(Beginning of DATA EXTRACTS)

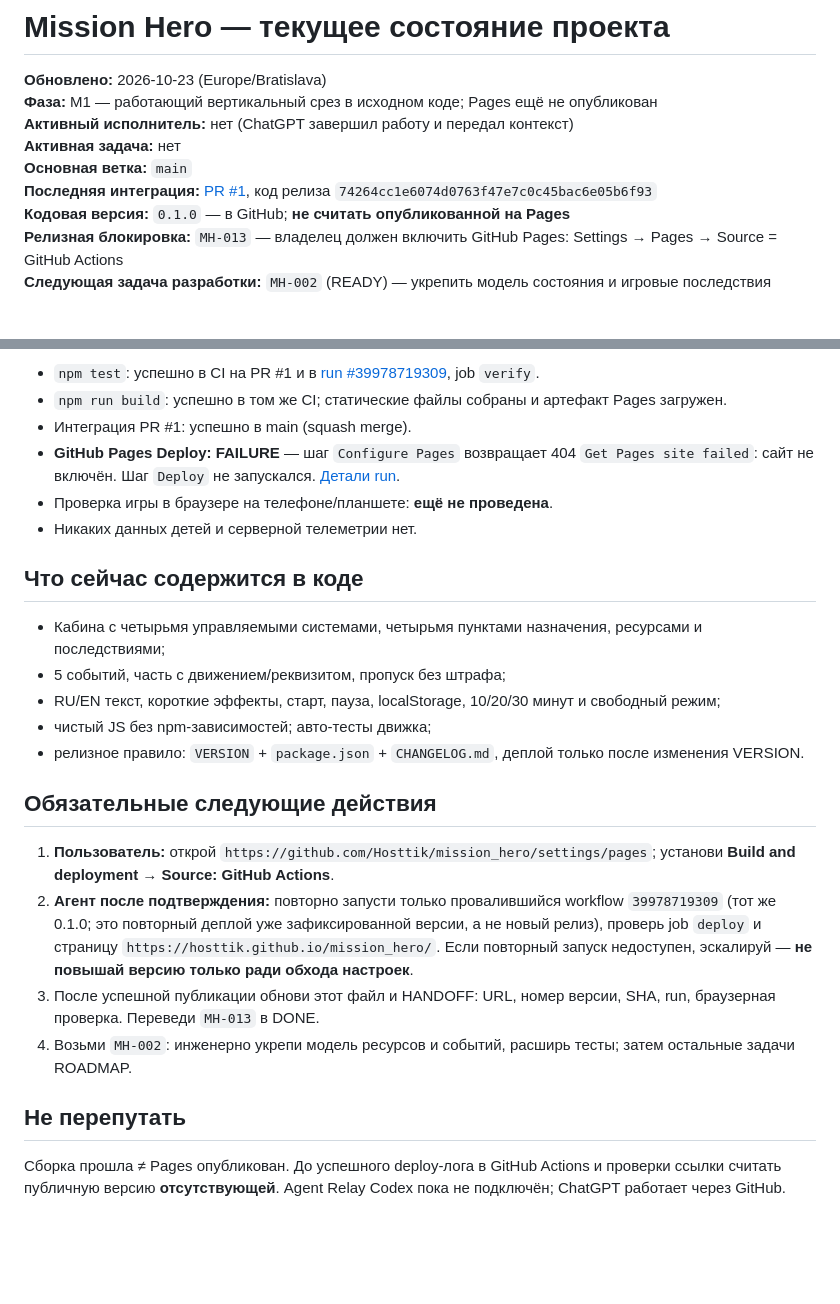
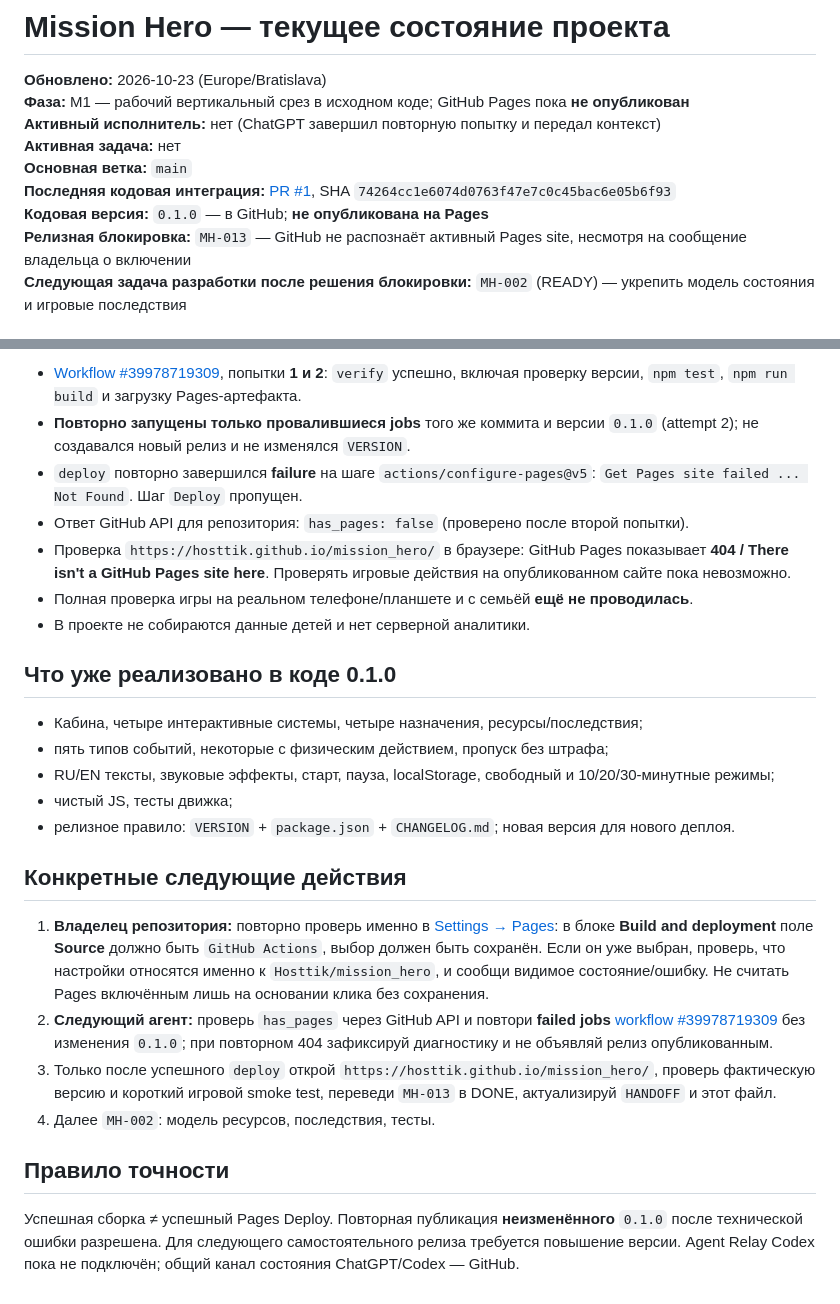
Before and after one commit to Hosttik/mission_hero, a Markdown page: docs/PROJECT_STATE.md, 2 parts joined by grey strips. Drawn GitHub-style; blank space fills up the shorter version.

Commit message:
docs: record v0.1.0 Pages retry failure and current blocker

```diff
--- a/docs/PROJECT_STATE.md
+++ b/docs/PROJECT_STATE.md
@@ -1,12 +1,12 @@
 # Mission Hero — текущее состояние проекта
 
 **Обновлено:** 2026-10-23 (Europe/Bratislava)
-**Фаза:** M1 — работающий вертикальный срез в исходном коде; Pages ещё не опубликован
-**Активный исполнитель:** нет (ChatGPT завершил работу и передал контекст)
+**Фаза:** M1 — рабочий вертикальный срез в исходном коде; GitHub Pages пока **не опубликован**
+**Активный исполнитель:** нет (ChatGPT завершил повторную попытку и передал контекст)
 **Активная задача:** нет
 **Основная ветка:** `main`
-**Последняя интеграция:** [PR #1](https://github.com/Hosttik/mission_hero/pull/1), код релиза `74264cc1e6074d0763f47e7c0c45bac6e05b6f93`
-**Кодовая версия:** `0.1.0` — в GitHub; **не считать опубликованной на Pages**
-**Релизная блокировка:** `MH-013` — владелец должен включить GitHub Pages: Settings → Pages → Source = GitHub Actions
-**Следующая задача разработки:** `MH-002` (READY) — укрепить модель состояния и игровые последствия
+**Последняя кодовая интеграция:** [PR #1](https://github.com/Hosttik/mission_hero/pull/1), SHA `74264cc1e6074d0763f47e7c0c45bac6e05b6f93`
+**Кодовая версия:** `0.1.0` — в GitHub; **не опубликована на Pages**
+**Релизная блокировка:** `MH-013` — GitHub не распознаёт активный Pages site, несмотря на сообщение владельца о включении
+**Следующая задача разработки после решения блокировки:** `MH-002` (READY) — укрепить модель состояния и игровые последствия
 
@@ -14,26 +14,27 @@
 
-- `npm test`: успешно в CI на PR #1 и в [run #39978719309](https://github.com/Hosttik/mission_hero/actions/runs/39978719309), job `verify`.
-- `npm run build`: успешно в том же CI; статические файлы собраны и артефакт Pages загружен.
-- Интеграция PR #1: успешно в main (squash merge).
-- **GitHub Pages Deploy: FAILURE** — шаг `Configure Pages` возвращает 404 `Get Pages site failed`: сайт не включён. Шаг `Deploy` не запускался. [Детали run](https://github.com/Hosttik/mission_hero/actions/runs/39978719309).
-- Проверка игры в браузере на телефоне/планшете: **ещё не проведена**.
-- Никаких данных детей и серверной телеметрии нет.
+- [Workflow #39978719309](https://github.com/Hosttik/mission_hero/actions/runs/39978719309), попытки **1 и 2**: `verify` успешно, включая проверку версии, `npm test`, `npm run build` и загрузку Pages-артефакта.
+- **Повторно запущены только провалившиеся jobs** того же коммита и версии `0.1.0` (attempt 2); не создавался новый релиз и не изменялся `VERSION`.
+- `deploy` повторно завершился **failure** на шаге `actions/configure-pages@v5`: `Get Pages site failed ... Not Found`. Шаг `Deploy` пропущен.
+- Ответ GitHub API для репозитория: `has_pages: false` (проверено после второй попытки).
+- Проверка `https://hosttik.github.io/mission_hero/` в браузере: GitHub Pages показывает **404 / There isn't a GitHub Pages site here**. Проверять игровые действия на опубликованном сайте пока невозможно.
+- Полная проверка игры на реальном телефоне/планшете и с семьёй **ещё не проводилась**.
+- В проекте не собираются данные детей и нет серверной аналитики.
 
-## Что сейчас содержится в коде
+## Что уже реализовано в коде 0.1.0
 
-- Кабина с четырьмя управляемыми системами, четырьмя пунктами назначения, ресурсами и последствиями;
-- 5 событий, часть с движением/реквизитом, пропуск без штрафа;
-- RU/EN текст, короткие эффекты, старт, пауза, localStorage, 10/20/30 минут и свободный режим;
-- чистый JS без npm-зависимостей; авто-тесты движка;
-- релизное правило: `VERSION` + `package.json` + `CHANGELOG.md`, деплой только после изменения VERSION.
+- Кабина, четыре интерактивные системы, четыре назначения, ресурсы/последствия;
+- пять типов событий, некоторые с физическим действием, пропуск без штрафа;
+- RU/EN тексты, звуковые эффекты, старт, пауза, localStorage, свободный и 10/20/30-минутные режимы;
+- чистый JS, тесты движка;
+- релизное правило: `VERSION` + `package.json` + `CHANGELOG.md`; новая версия для нового деплоя.
 
-## Обязательные следующие действия
+## Конкретные следующие действия
 
-1. **Пользователь:** открой `https://github.com/Hosttik/mission_hero/settings/pages`; установи **Build and deployment → Source: GitHub Actions**.
-2. **Агент после подтверждения:** повторно запусти только провалившийся workflow `39978719309` (тот же 0.1.0; это повторный деплой уже зафиксированной версии, а не новый релиз), проверь job `deploy` и страницу `https://hosttik.github.io/mission_hero/`. Если повторный запуск недоступен, эскалируй — **не повышай версию только ради обхода настроек**.
-3. После успешной публикации обнови этот файл и HANDOFF: URL, номер версии, SHA, run, браузерная проверка. Переведи `MH-013` в DONE.
-4. Возьми `MH-002`: инженерно укрепи модель ресурсов и событий, расширь тесты; затем остальные задачи ROADMAP.
+1. **Владелец репозитория:** повторно проверь именно в [Settings → Pages](https://github.com/Hosttik/mission_hero/settings/pages): в блоке **Build and deployment** поле **Source** должно быть `GitHub Actions`, выбор должен быть сохранён. Если он уже выбран, проверь, что настройки относятся именно к `Hosttik/mission_hero`, и сообщи видимое состояние/ошибку. Не считать Pages включённым лишь на основании клика без сохранения.
+2. **Следующий агент:** проверь `has_pages` через GitHub API и повтори **failed jobs** [workflow #39978719309](https://github.com/Hosttik/mission_hero/actions/runs/39978719309) без изменения `0.1.0`; при повторном 404 зафиксируй диагностику и не объявляй релиз опубликованным.
+3. Только после успешного `deploy` открой `https://hosttik.github.io/mission_hero/`, проверь фактическую версию и короткий игровой smoke test, переведи `MH-013` в DONE, актуализируй `HANDOFF` и этот файл.
+4. Далее `MH-002`: модель ресурсов, последствия, тесты.
 
-## Не перепутать
+## Правило точности
 
-Сборка прошла ≠ Pages опубликован. До успешного deploy-лога в GitHub Actions и проверки ссылки считать публичную версию **отсутствующей**. Agent Relay Codex пока не подключён; ChatGPT работает через GitHub.
+Успешная сборка ≠ успешный Pages Deploy. Повторная публикация **неизменённого** `0.1.0` после технической ошибки разрешена. Для следующего самостоятельного релиза требуется повышение версии. Agent Relay Codex пока не подключён; общий канал состояния ChatGPT/Codex — GitHub.
```
Also changed, not shown: other parts of docs/PROJECT_STATE.md (+1 -1 lines).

(End of DATA EXTRACTS)

◆ ACTIVITY
Give back all of the entries verbatim, but without pictures.

◆ RESPONSE BOX
Before and after one commit to Hosttik/mission_hero, a Markdown page: docs/PROJECT_STATE.md, 2 parts joined by grey strips. Drawn GitHub-style; blank space fills up the shorter version.

Commit message:
docs: record v0.1.0 Pages retry failure and current blocker

```diff
--- a/docs/PROJECT_STATE.md
+++ b/docs/PROJECT_STATE.md
@@ -1,12 +1,12 @@
 # Mission Hero — текущее состояние проекта
 
 **Обновлено:** 2026-10-23 (Europe/Bratislava)
-**Фаза:** M1 — работающий вертикальный срез в исходном коде; Pages ещё не опубликован
-**Активный исполнитель:** нет (ChatGPT завершил работу и передал контекст)
+**Фаза:** M1 — рабочий вертикальный срез в исходном коде; GitHub Pages пока **не опубликован**
+**Активный исполнитель:** нет (ChatGPT завершил повторную попытку и передал контекст)
 **Активная задача:** нет
 **Основная ветка:** `main`
-**Последняя интеграция:** [PR #1](https://github.com/Hosttik/mission_hero/pull/1), код релиза `74264cc1e6074d0763f47e7c0c45bac6e05b6f93`
-**Кодовая версия:** `0.1.0` — в GitHub; **не считать опубликованной на Pages**
-**Релизная блокировка:** `MH-013` — владелец должен включить GitHub Pages: Settings → Pages → Source = GitHub Actions
-**Следующая задача разработки:** `MH-002` (READY) — укрепить модель состояния и игровые последствия
+**Последняя кодовая интеграция:** [PR #1](https://github.com/Hosttik/mission_hero/pull/1), SHA `74264cc1e6074d0763f47e7c0c45bac6e05b6f93`
+**Кодовая версия:** `0.1.0` — в GitHub; **не опубликована на Pages**
+**Релизная блокировка:** `MH-013` — GitHub не распознаёт активный Pages site, несмотря на сообщение владельца о включении
+**Следующая задача разработки после решения блокировки:** `MH-002` (READY) — укрепить модель состояния и игровые последствия
 
@@ -14,26 +14,27 @@
 
-- `npm test`: успешно в CI на PR #1 и в [run #39978719309](https://github.com/Hosttik/mission_hero/actions/runs/39978719309), job `verify`.
-- `npm run build`: успешно в том же CI; статические файлы собраны и артефакт Pages загружен.
-- Интеграция PR #1: успешно в main (squash merge).
-- **GitHub Pages Deploy: FAILURE** — шаг `Configure Pages` возвращает 404 `Get Pages site failed`: сайт не включён. Шаг `Deploy` не запускался. [Детали run](https://github.com/Hosttik/mission_hero/actions/runs/39978719309).
-- Проверка игры в браузере на телефоне/планшете: **ещё не проведена**.
-- Никаких данных детей и серверной телеметрии нет.
+- [Workflow #39978719309](https://github.com/Hosttik/mission_hero/actions/runs/39978719309), попытки **1 и 2**: `verify` успешно, включая проверку версии, `npm test`, `npm run build` и загрузку Pages-артефакта.
+- **Повторно запущены только провалившиеся jobs** того же коммита и версии `0.1.0` (attempt 2); не создавался новый релиз и не изменялся `VERSION`.
+- `deploy` повторно завершился **failure** на шаге `actions/configure-pages@v5`: `Get Pages site failed ... Not Found`. Шаг `Deploy` пропущен.
+- Ответ GitHub API для репозитория: `has_pages: false` (проверено после второй попытки).
+- Проверка `https://hosttik.github.io/mission_hero/` в браузере: GitHub Pages показывает **404 / There isn't a GitHub Pages site here**. Проверять игровые действия на опубликованном сайте пока невозможно.
+- Полная проверка игры на реальном телефоне/планшете и с семьёй **ещё не проводилась**.
+- В проекте не собираются данные детей и нет серверной аналитики.
 
-## Что сейчас содержится в коде
+## Что уже реализовано в коде 0.1.0
 
-- Кабина с четырьмя управляемыми системами, четырьмя пунктами назначения, ресурсами и последствиями;
-- 5 событий, часть с движением/реквизитом, пропуск без штрафа;
-- RU/EN текст, короткие эффекты, старт, пауза, localStorage, 10/20/30 минут и свободный режим;
-- чистый JS без npm-зависимостей; авто-тесты движка;
-- релизное правило: `VERSION` + `package.json` + `CHANGELOG.md`, деплой только после изменения VERSION.
+- Кабина, четыре интерактивные системы, четыре назначения, ресурсы/последствия;
+- пять типов событий, некоторые с физическим действием, пропуск без штрафа;
+- RU/EN тексты, звуковые эффекты, старт, пауза, localStorage, свободный и 10/20/30-минутные режимы;
+- чистый JS, тесты движка;
+- релизное правило: `VERSION` + `package.json` + `CHANGELOG.md`; новая версия для нового деплоя.
 
-## Обязательные следующие действия
+## Конкретные следующие действия
 
-1. **Пользователь:** открой `https://github.com/Hosttik/mission_hero/settings/pages`; установи **Build and deployment → Source: GitHub Actions**.
-2. **Агент после подтверждения:** повторно запусти только провалившийся workflow `39978719309` (тот же 0.1.0; это повторный деплой уже зафиксированной версии, а не новый релиз), проверь job `deploy` и страницу `https://hosttik.github.io/mission_hero/`. Если повторный запуск недоступен, эскалируй — **не повышай версию только ради обхода настроек**.
-3. После успешной публикации обнови этот файл и HANDOFF: URL, номер версии, SHA, run, браузерная проверка. Переведи `MH-013` в DONE.
-4. Возьми `MH-002`: инженерно укрепи модель ресурсов и событий, расширь тесты; затем остальные задачи ROADMAP.
+1. **Владелец репозитория:** повторно проверь именно в [Settings → Pages](https://github.com/Hosttik/mission_hero/settings/pages): в блоке **Build and deployment** поле **Source** должно быть `GitHub Actions`, выбор должен быть сохранён. Если он уже выбран, проверь, что настройки относятся именно к `Hosttik/mission_hero`, и сообщи видимое состояние/ошибку. Не считать Pages включённым лишь на основании клика без сохранения.
+2. **Следующий агент:** проверь `has_pages` через GitHub API и повтори **failed jobs** [workflow #39978719309](https://github.com/Hosttik/mission_hero/actions/runs/39978719309) без изменения `0.1.0`; при повторном 404 зафиксируй диагностику и не объявляй релиз опубликованным.
+3. Только после успешного `deploy` открой `https://hosttik.github.io/mission_hero/`, проверь фактическую версию и короткий игровой smoke test, переведи `MH-013` в DONE, актуализируй `HANDOFF` и этот файл.
+4. Далее `MH-002`: модель ресурсов, последствия, тесты.
 
-## Не перепутать
+## Правило точности
 
-Сборка прошла ≠ Pages опубликован. До успешного deploy-лога в GitHub Actions и проверки ссылки считать публичную версию **отсутствующей**. Agent Relay Codex пока не подключён; ChatGPT работает через GitHub.
+Успешная сборка ≠ успешный Pages Deploy. Повторная публикация **неизменённого** `0.1.0` после технической ошибки разрешена. Для следующего самостоятельного релиза требуется повышение версии. Agent Relay Codex пока не подключён; общий канал состояния ChatGPT/Codex — GitHub.
```
Also changed, not shown: other parts of docs/PROJECT_STATE.md (+1 -1 lines).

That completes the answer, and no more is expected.